TASK TO CARRY OUT: When you have gone through the records, report how many lines include "space", giving the number and nothing more.

- Opening Delimiter -

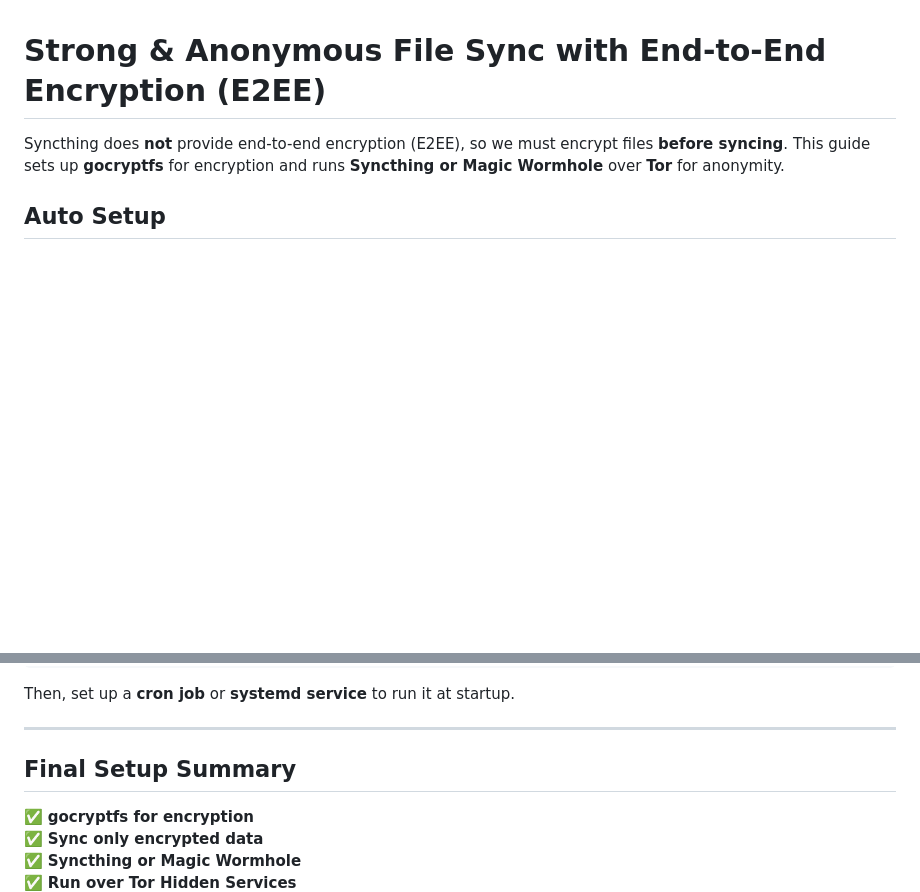
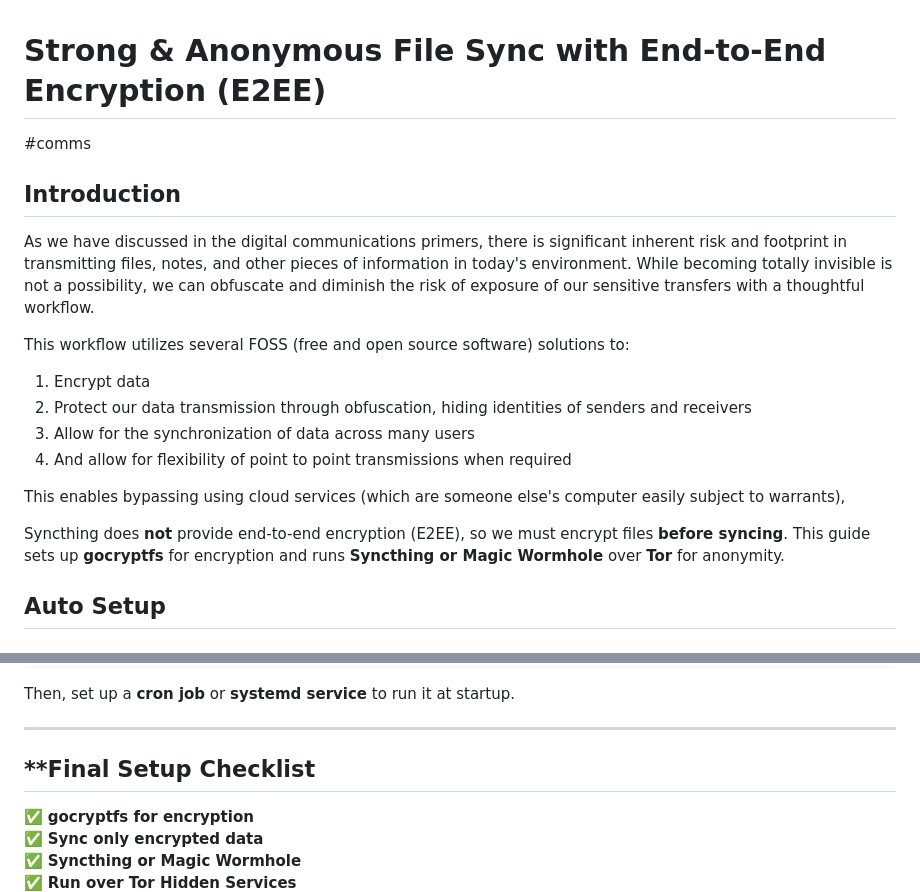
Before and after one commit to samedayhurt/laraza, a Markdown page: comms/e2eefilechange.md, 2 parts joined by grey strips. GitHub-like rendering; blank space fills up the shorter version.

```diff
--- a/e2eefilechange.md
+++ b/comms/e2eefilechange.md
@@ -1,4 +1,17 @@
 # **Strong & Anonymous File Sync with End-to-End Encryption (E2EE)**
+
+#comms
+
+## Introduction
+As we have discussed in the digital communications primers, there is significant inherent risk and footprint in transmitting files, notes, and other pieces of information in today's environment. While becoming totally invisible is not a possibility, we can obfuscate and diminish the risk of exposure of our sensitive transfers with a thoughtful workflow.
+
+This workflow utilizes several FOSS (free and open source software) solutions to:
+1. Encrypt data
+2. Protect our data transmission through obfuscation, hiding identities of senders and receivers
+3. Allow for the synchronization of data across many users
+4. And allow for flexibility of point to point transmissions when required
+
+This enables bypassing using cloud services (which are someone else's computer easily subject to warrants),
 
 Syncthing does **not** provide end-to-end encryption (E2EE), so we must encrypt files **before syncing**. This guide sets up **gocryptfs** for encryption and runs **Syncthing or Magic Wormhole** over **Tor** for anonymity.
 
@@ -134,7 +147,7 @@ Then, set up a **cron job** or **systemd service** to run it at startup.
 
 ---
 
-## **Final Setup Summary**
+## **Final Setup Checklist
 ✅ **gocryptfs for encryption**
 ✅ **Sync only encrypted data**
 ✅ **Syncthing or Magic Wormhole**
```
Also changed, not shown: README.md (+17 -7 lines), comms/README.md (added, +22 -0 lines), assets/asset1.png (renamed from asset1.png), comms/nscomms.md (renamed from nscomms.md), opsec/opsec.md (renamed from opsec.md), opsec/vetsource.md (renamed from vetsource.md), primers/README.md (added), primers/Virtual Machines.md (added), primers/directionfinding.md (renamed from directionfinding.md), 6 other files.
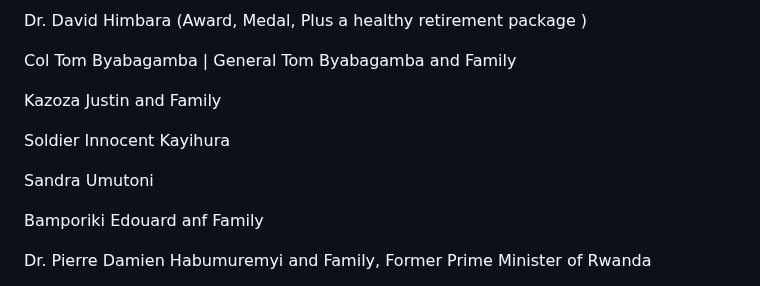
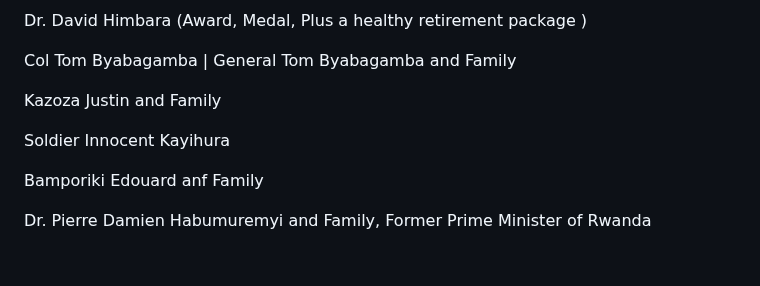
Before and after one commit to alainshumbusho/RM-P1, a Markdown page: README.md, the part around the change. Drawn GitHub-style; blank space fills up the shorter version.

```diff
--- a/README.md
+++ b/README.md
@@ -685,8 +685,6 @@ Kazoza Justin and Family
 
 Soldier Innocent Kayihura
 
-Sandra Umutoni
-
 Bamporiki Edouard anf Family
 
 Dr. Pierre Damien Habumuremyi and Family, Former Prime Minister of Rwanda
```
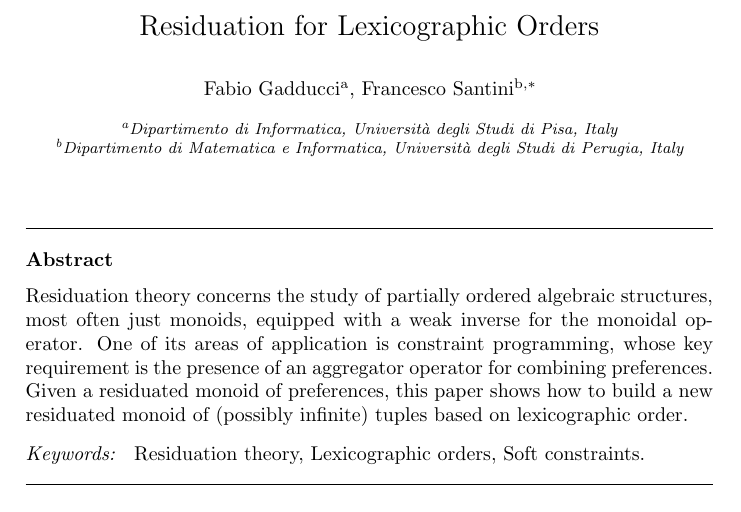
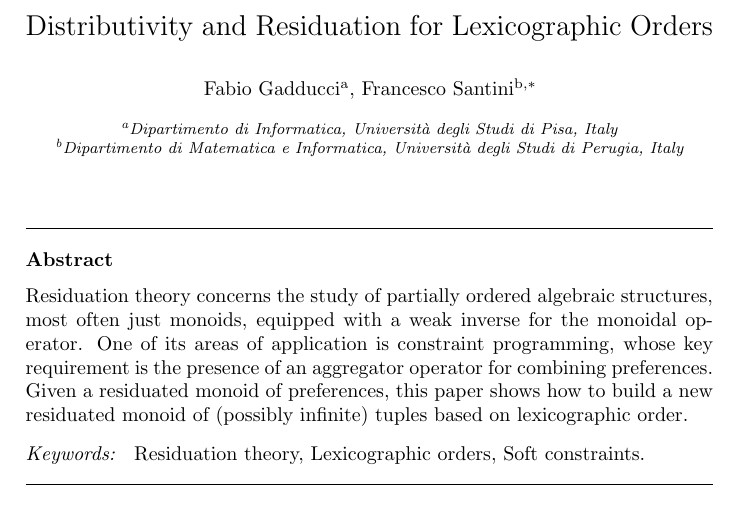
Before and after one commit to francesco-santini/ipl_lexicographic, a LaTeX paper (lexicographic_ipl_final_accepted.tex): part of page 1 of 11, cut so that both start at the same text. Compiled offline with pdfLaTeX.

Commit message:
second_revision

```diff
--- a/lexicographic_ipl_final_accepted.tex
+++ b/lexicographic_ipl_final_accepted.tex
@@ -70,7 +70,7 @@
 
 
 
-\title{Residuation for Lexicographic Orders}
+\title{Distributivity and Residuation for Lexicographic Orders}
 
 
 		\author[pisa]{Fabio Gadducci}
```
Also changed, not shown: Your Submission IPLD2100182R1.png (deleted), 1 other file.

- Closing Delimiter -

EXERCISE RESPONSE: 2